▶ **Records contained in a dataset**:
--- START ---
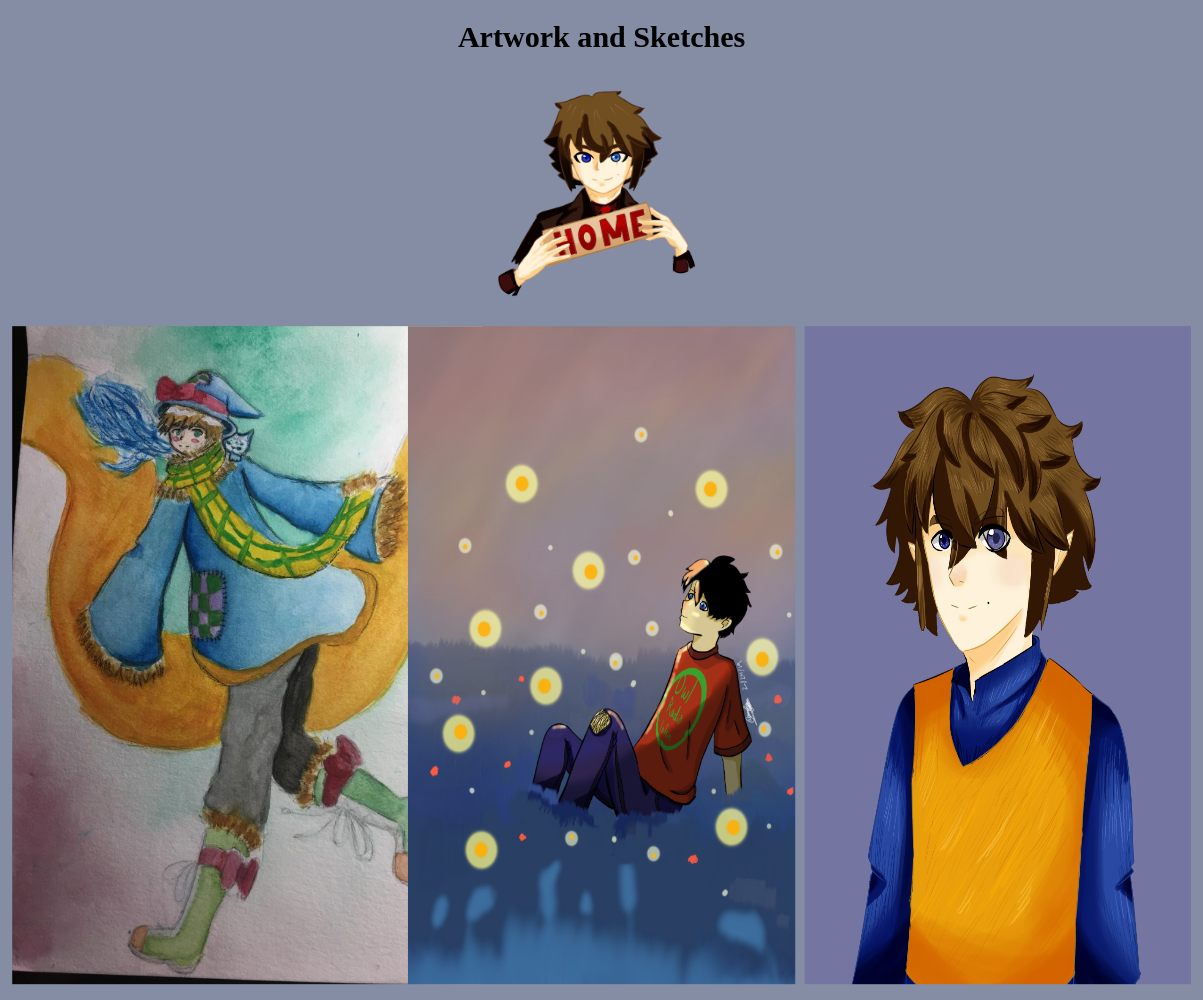
Repository: MaiJun21/MaiJun21.github.io
Page: drawings and artwork.html
The author's editor kept a record of every edit. The page is drawn from the files as they stood at one moment, then again after the next edit.
The browser window is 1280 px wide. The pictures show the whole page, at 94% of full size.

Above is the page before.

### drawings and artwork.html
<!DOCTYPE html>
<html>
     <style>
    body{
        background-image: url('images/bg.png');
    }
    </style>
<head>
<title>Page Title</title>
</head>

<center>
<body>

<h1 style="text-align:center;">Artwork and Sketches</h1>
<a href="index.html"> <img src="icons/ladon_home.png" width="260" height="240" alt="Home Page"></a>
<br>
<br>

<style>
* {
  box-sizing: border-box;
}

.column {
  float: left;
  width: 33.33%;
  padding: 5px;
}

/* Clearfix (clear floats) */
.row::after {
  content: "";
  clear: both;
  display: table;
}
</style>
</head>
<body>

<div class="row">
  <div class="column">
    <img src="images/scarecrow_as_wizard.jpg" alt="Drawing of Scarecrow from Wizard of Oz as an rpg magic class" width="500" height="700" style="width:%">
  </div>
  <div class="column">
    <img img src="images/fairy_lights.png" alt="Fairy Lights" width="500" height="700" style="width:100%">

  </div>
  <div class="column">
    <img img src="images/ladon_sprite.png" alt="Ladon" width="500" height="700" style="width:100%">

  </div>
</div>






</body>
</center>
</html>

After the next edit:
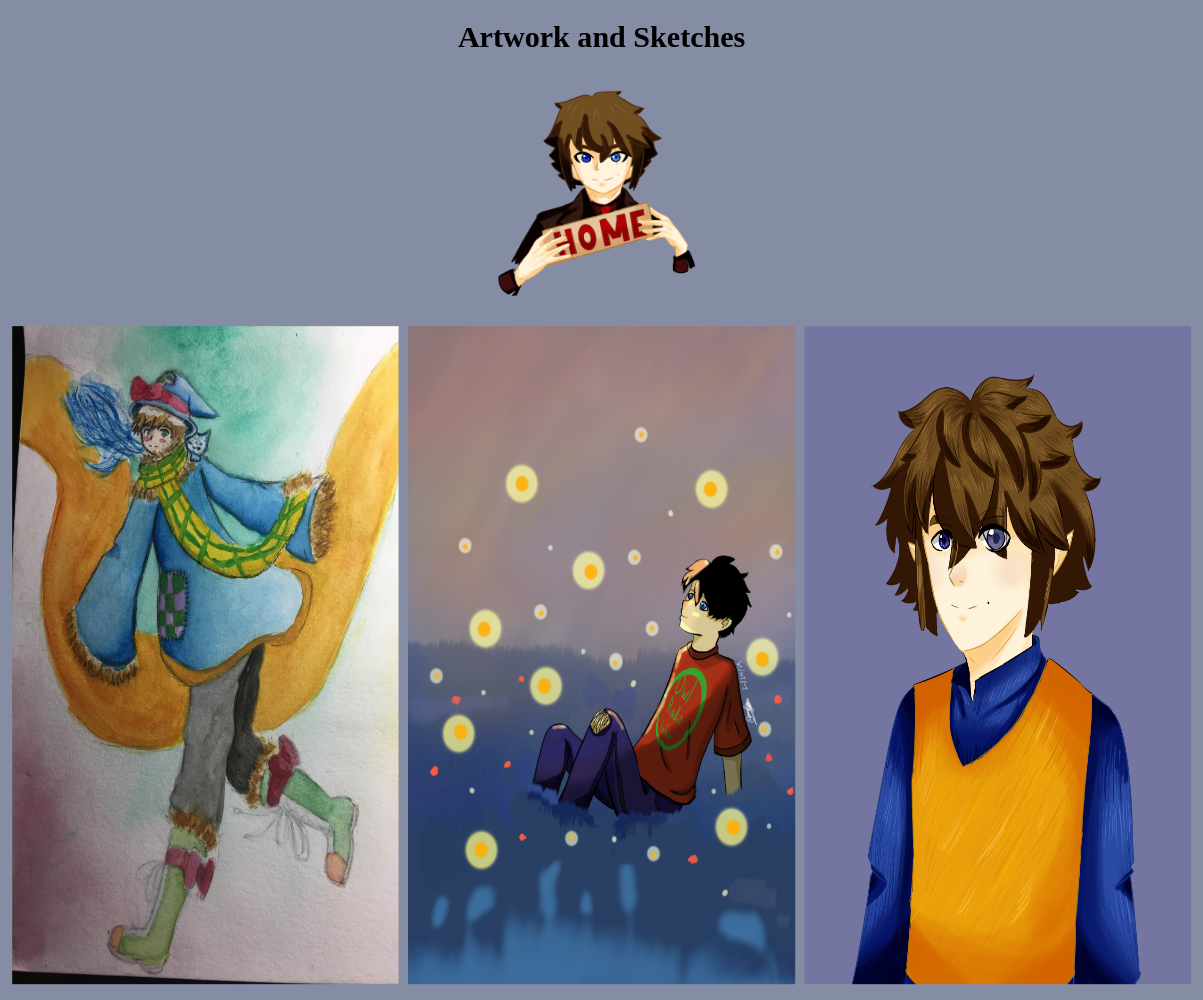
The edit:
--- a/drawings and artwork.html
+++ b/drawings and artwork.html
@@ -40,7 +40,7 @@
 
 <div class="row">
   <div class="column">
-    <img src="images/scarecrow_as_wizard.jpg" alt="Drawing of Scarecrow from Wizard of Oz as an rpg magic class" width="500" height="700" style="width:%">
+    <img src="images/scarecrow_as_wizard.jpg" alt="Drawing of Scarecrow from Wizard of Oz as an rpg magic class" width="500" height="700" style="width:100%">
   </div>
   <div class="column">
     <img img src="images/fairy_lights.png" alt="Fairy Lights" width="500" height="700" style="width:100%">
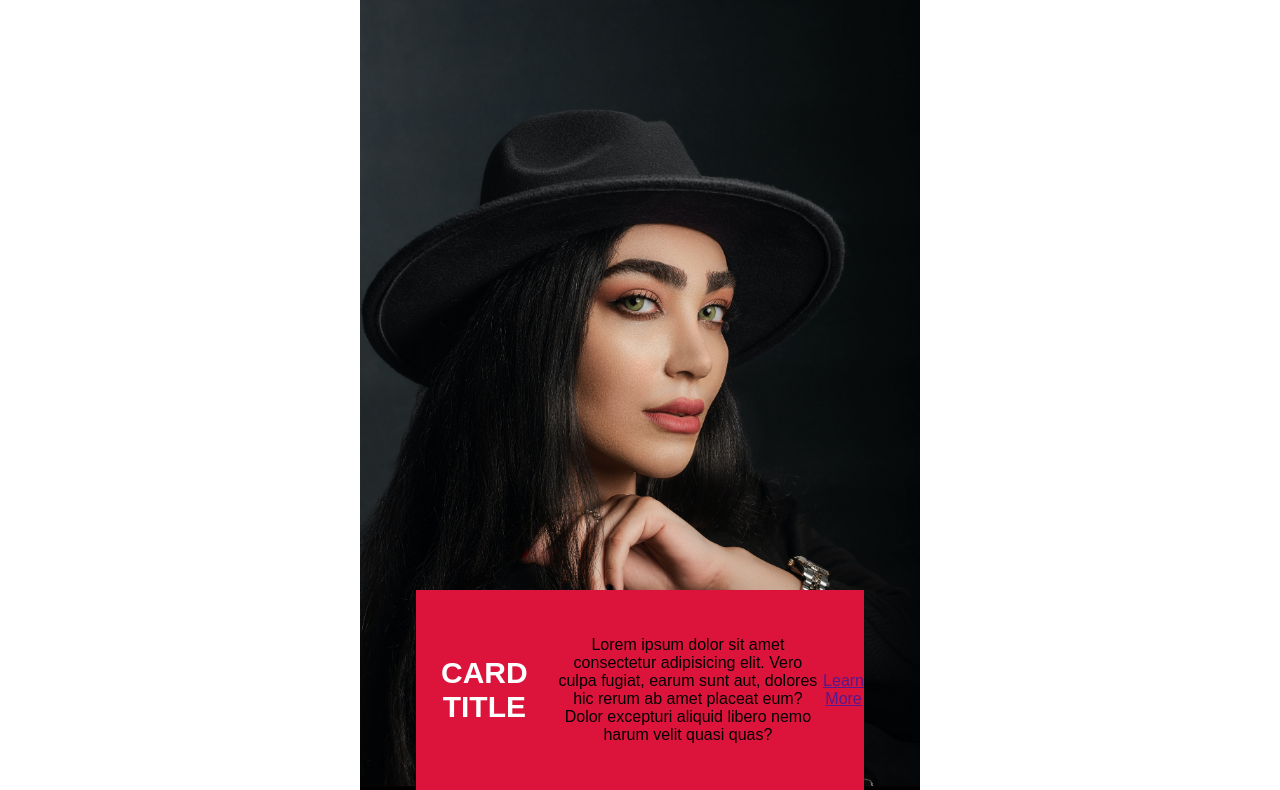
Repository: DevMike1993/100_Projects_HTML_CSS_JAVASCRIPT
Page: 07_Creative_Image_Hover_Effect/03_Effect/index.html
These files come from the project's save history. The page is drawn as it stood at one moment and after a run of saves; the edit follows.
The browser window is 1280 px wide. The pictures show the whole page.

Above is the page before, as saved 2023-11-30 12:41:10.

### 07_Creative_Image_Hover_Effect/03_Effect/index.html
<!DOCTYPE html>
<html lang="en">
<head>
    <meta charset="UTF-8">
    <meta name="viewport" content="width=device-width, initial-scale=1.0">
    <link rel="stylesheet" href="style.css">
    <title>Effect_03</title>
</head>
<body>
    <section class="card">
        <div class="img-containser">
            <img src="milad-shams-AxqT51VT8mw-unsplash.jpg" />
        </div>

        <section class="content">
            <h3>Card Title</h3>
            <p>Lorem ipsum dolor sit amet consectetur adipisicing elit. Vero culpa fugiat, earum sunt aut, dolores hic rerum ab amet placeat eum? Dolor excepturi aliquid libero nemo harum velit quasi quas?</p>
            <a href="">Learn More</a>
        </section>

    </section>


</body>
</html>

### 07_Creative_Image_Hover_Effect/03_Effect/style.css
body {
    background: rgb (23, 23, 23);
    height: 100vh;
    display: flex;
    justify-content: center;
    align-items: center;
    font-family: sans-serif;
}

.card {
    position: relative;
    width: 30rem;
    width: 35rem;
    background-color: black;
    box-shadow: 0px, 30px, 30px rgb(0, 0, 0, 0.5);
}

.content {
    position: absolute;
    bottom: 0px;
    width: 80%;
    height: 200px;
    background: crimson;
    left: 10%;
    text-align: center;
    transition: 0.5s;
    overflow: hidden;
    display: flex;
    justify-content: center;
    align-items: center;
}

h3 {
    font-size: 30px;
    text-transform: uppercase;
    margin: 25px;
    color: #fff;
}

p {

}

img {
    width: 100%;
    height: 100%;
    object-fit: cover;
    transition: 1s;
}

After the next 4 saves:
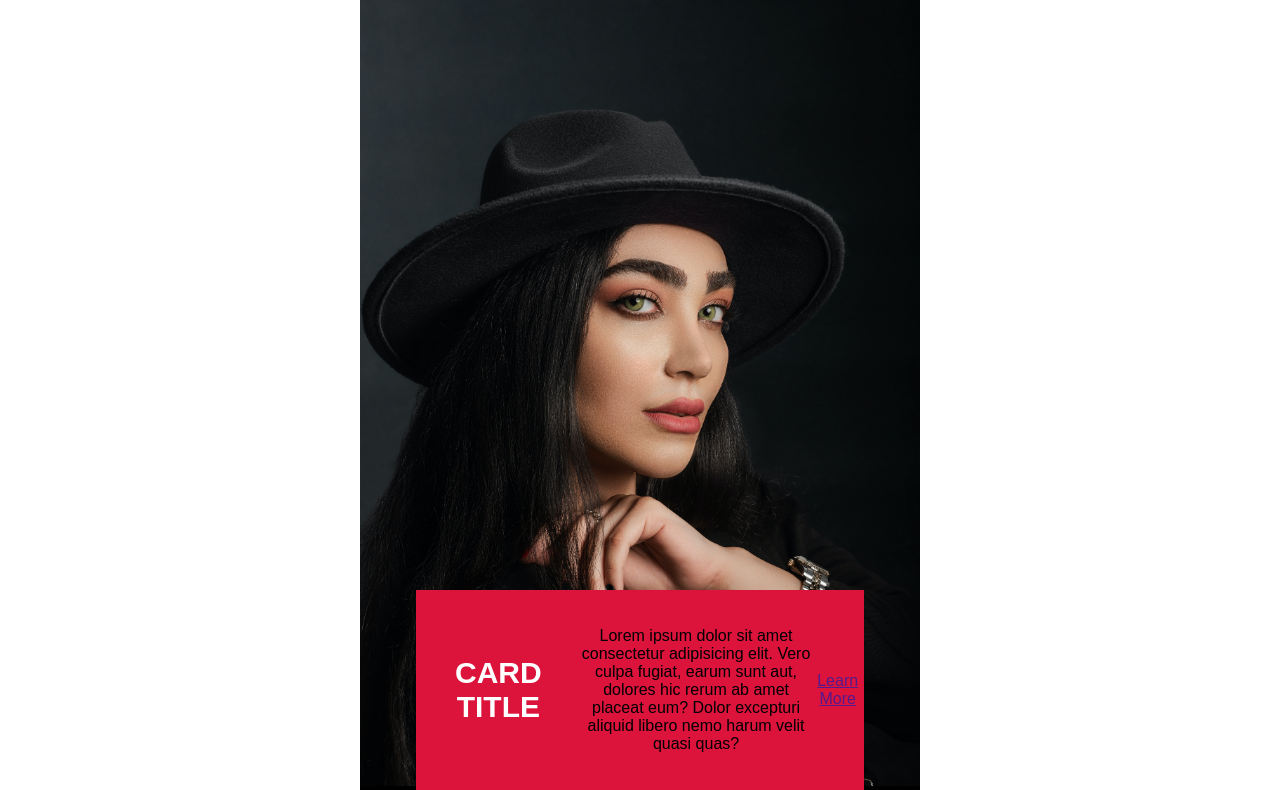
The 4 saves are shown as one change because they came seconds apart.
The last was saved 21 s later.
--- a/07_Creative_Image_Hover_Effect/03_Effect/style.css
+++ b/07_Creative_Image_Hover_Effect/03_Effect/style.css
@@ -38,7 +38,8 @@ h3 {
 }
 
 p {
-
+    width: 80%;
+    margin: ;
 }
 
 img {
--- END ---
▶ **ACTIVITY**: Take the line containing "After the next 4" as the first line and the last line of the data above as the final one, and output exactly the lines between them, inclusive, with no pictures.

▶ **THE ANSWER**:
After the next 4 saves:
The 4 saves are shown as one change because they came seconds apart.
The last was saved 21 s later.
--- a/07_Creative_Image_Hover_Effect/03_Effect/style.css
+++ b/07_Creative_Image_Hover_Effect/03_Effect/style.css
@@ -38,7 +38,8 @@ h3 {
 }
 
 p {
-
+    width: 80%;
+    margin: ;
 }
 
 img {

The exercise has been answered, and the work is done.